State of Grace: Girls just wanna have funds

Grace Krumplitsch, Editor-in-Chief

When I cashed my first paycheck from my part-time job at a workout studio nearly two years ago, I felt overjoyed to have a sense of responsibility as it meant I was able to begin saving money of my own for college and to have a little more fiscal freedom at the Corte Madera shopping center. 

Part of that initial excitement quickly turned into confusion when my best friend and I looked through our paystubs and realized how many terms and concepts we were unfamiliar with because, for the majority of our lives, we had been told that money was an inappropriate topic to discuss.

Women hold between 5% and 12% of the top executive positions in the S&P 500, according to the Pew Research Center. This large gender equality is credited to the fact that young men are taught about finances and begin investing in the stock market typically far sooner than young women. 

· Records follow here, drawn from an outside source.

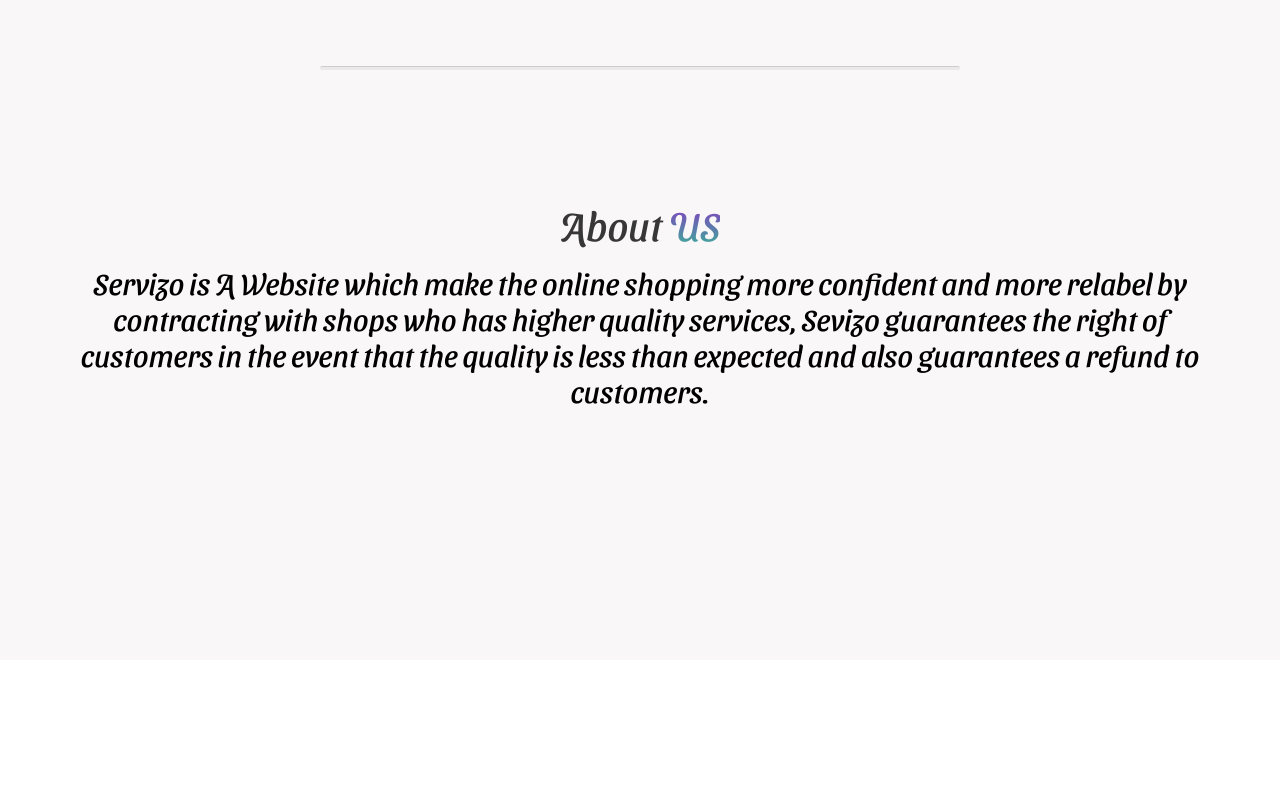
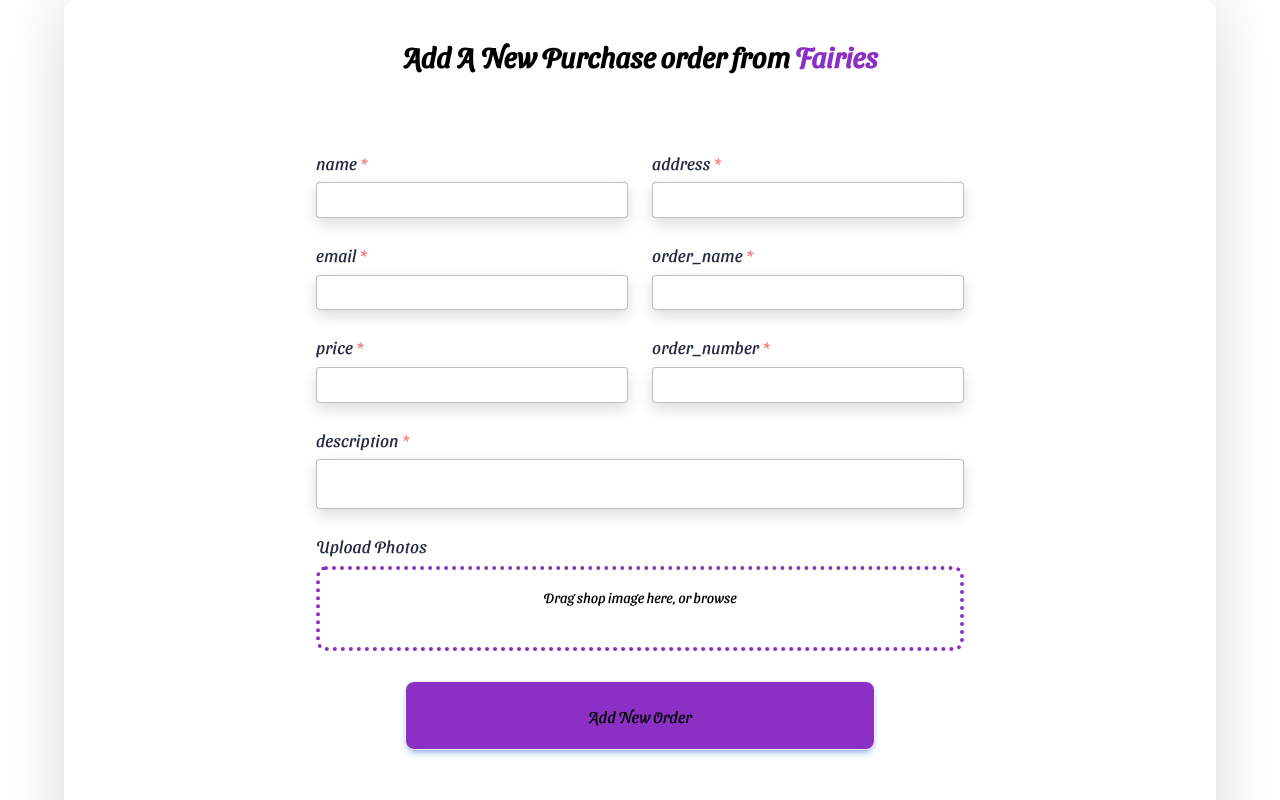
Before and after one commit to wurood/Servizo_FronEnd, a React (Create React App) app: page / in a window 1280 px wide. Shown: the top 800 px of the page. Built offline with nearby package versions, Linux system fonts and the light colour scheme.

Commit message:
add requestForm

```diff
--- a/src/App.js
+++ b/src/App.js
@@ -3,11 +3,11 @@
 import { MDBContainer } from 'mdb-react-ui-kit';
 import {Logo} from './components/Logo'
 import { SignUP } from './container/SignUP';
-import {AboutUs}from './components/AboutUs'
+import {RequestForm}from './components/RequestForm'
 function App() {
   return (
     <MDBContainer fluid>
-      <AboutUs />
+      <RequestForm />
     </MDBContainer>
   );
 }
--- /dev/null
+++ b/src/components/RequestForm/index.js
@@ -0,0 +1,94 @@
+import React ,{useState} from 'react'
+import style from './style.module.css'
+import { MDBRow, MDBCol,MDBInput ,MDBRadio  } from 'mdb-react-ui-kit';
+import {Button} from '../../components/Button'
+
+export const RequestForm = () => {
+
+    const [formData, setFormData] = useState({
+        name:'',
+        address: '',
+        email: '',
+        order_name:'',
+        price:'',
+        order_number:'',
+        description:'',
+        // img:''
+
+      });
+
+      const FirstFormeData = [
+        { value:formData.name, data: 'name' },
+        { value: formData.address, data: 'address' },
+        { value: formData.email, data: 'email' },
+        { value: formData.order_name, data: 'order_name' },
+        { value: formData.price, data: 'price' },
+        { value: formData.order_number, data: 'order_number' },
+        { value: formData.description, data: 'description' },
+        // { value: formData.img, data: 'img' },
+
+      ];
+      const onChange = (e) => {
+        setFormData({ ...formData, [e.target.name]: e.target.value });
+      };
+
+      const handelSubmit = (e) =>{
+        e.preventDefault();
+            //handel backend registration
+      }
+
+  return (
+    // <div className={style.form}>
+    // </div>
+    <div className={style.form_wrapper}>
+        <p className={style.title}>Add A New  Purchase order from <span>Fairies</span></p>
+
+     <MDBRow tag="form" className={ ` ${style.input_form}`} onSubmit={(e) =>handelSubmit(e)}>
+    {FirstFormeData.map((item) =>(
+    <>
+        {item.data  == 'description'
+        ?
+        <MDBCol md="10" className={style.input}>
+        <span className={style.label}>{item.data}<span className={style.star}>*</span></span>
+
+      <MDBInput
+          value={item.value}
+          name={item.data}
+          onChange={onChange}
+          id={item.data}
+          required
+          className={style.description}
+        />
+        </MDBCol>
+
+        :
+        <MDBCol md="5" className={style.input}>
+           <span className={style.label}>{item.data}<span className={style.star}>*</span></span>
+
+        <MDBInput
+        value={item.value}
+        name={item.data}
+        onChange={onChange}
+        id={item.data}
+        required
+      />
+      </MDBCol>
+     }
+   </>
+
+    ))}
+         <MDBCol md="10" className={style.input}>
+         <span className={style.label}>Upload Photos</span>
+
+         <div className={style.imgWrapper}>
+                <p className={style.browse}>Drag shop image here, or <span>browse</span></p>
+            </div>
+         </MDBCol>
+         <MDBCol size="12" >
+                <Button text="Add New Order" class={style.submit_button} />
+           </MDBCol>
+     </MDBRow>
+    </div>
+
+  )
+}
--- /dev/null
+++ b/src/components/RequestForm/style.module.css
@@ -0,0 +1,95 @@
+.form_wrapper {
+    position: absolute;
+    width: 90%;
+    margin: 0 5% !important;
+    height: 1203px;
+    background: #FFFFFF;
+    box-shadow: 0 4px 63px rgba(0, 0, 0, 0.15);
+    border-radius: 10px;
+
+}
+
+.title {
+    font-family: SansitaSwashed-Regular;
+    font-style: normal;
+    font-weight: 700;
+    font-size: 28px;
+    line-height: 32px;
+    text-align: center;
+    letter-spacing: 0.1px;
+    color: #000000;
+    text-align: center;
+    position: relative;
+    top: 40px;
+}
+
+.title span {
+    color: #8C30C5;
+}
+
+.input_form {
+    position: relative;
+    top: 20px;
+    display: flex;
+    flex-wrap: wrap;
+    align-items: center;
+    margin: 0 10% !important;
+    flex-direction: row;
+    justify-content: center;
+    padding: 5% !important;
+    height: auto !important;
+    /* gap: 30px; */
+
+}
+
+.label {
+    font-family: SansitaSwashed-Regular;
+    font-style: normal;
+    font-weight: 500;
+    font-size: 17px;
+    line-height: 24px;
+    letter-spacing: 0.2px;
+    color: #252B42;
+    position: relative;
+    bottom: 5px;
+}
+
+.star {
+    color: rgb(252, 118, 118);
+    padding-left: 3px;
+}
+
+.description {
+    height: 50px !important;
+}
+
+.input {
+    margin-top: 30px;
+}
+
+.imgWrapper {
+    border: 4px dotted #8C30C5;
+    border-radius: 10px;
+    height: 85px;
+}
+
+.browse {
+    font-family: SansitaSwashed-Regular;
+    font-style: normal;
+    font-weight: 400;
+    font-size: 14px;
+    line-height: 16px;
+    color: #000000;
+    text-align: center;
+    position: relative;
+    top: 20px;
+}
+
+.submit_button {
+    width: 60%;
+    height: 69.01px;
+    top: 30px;
+    left: 20%;
+    background: #8C30C5;
+    border-radius: 9.07965px;
+}
```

Carrie Schwab Pomerantz, a philanthropist and financial literacy advocate, conducted a survey of 2,000 young adults between the ages of 16 through 25 to gage a sense of their financial independence and general knowledge thereof. Fifty-one percent of females said that financial independence and being able to fully support oneself without parental support is an important measurement of success — only 40% of males in the survey agreed with this statement. 

Contrastingly, the average male reported to have $2,000 of savings while the average female had roughly $1,300, and young men doubled the number of young women who had created investment portfolios.  

The key to breaking down the barriers of gender inequality in the workplace begins at home and inside the classroom. Children and teens should be taught basic financial literacy skills and feel comfortable asking questions so that they are set up for success later in life in professional environments. 

Young women have the power to change the world, but to do that we must educate ourselves on financial matters and make time to ask those tougher questions in order to feel confident as young adults entering the professional world.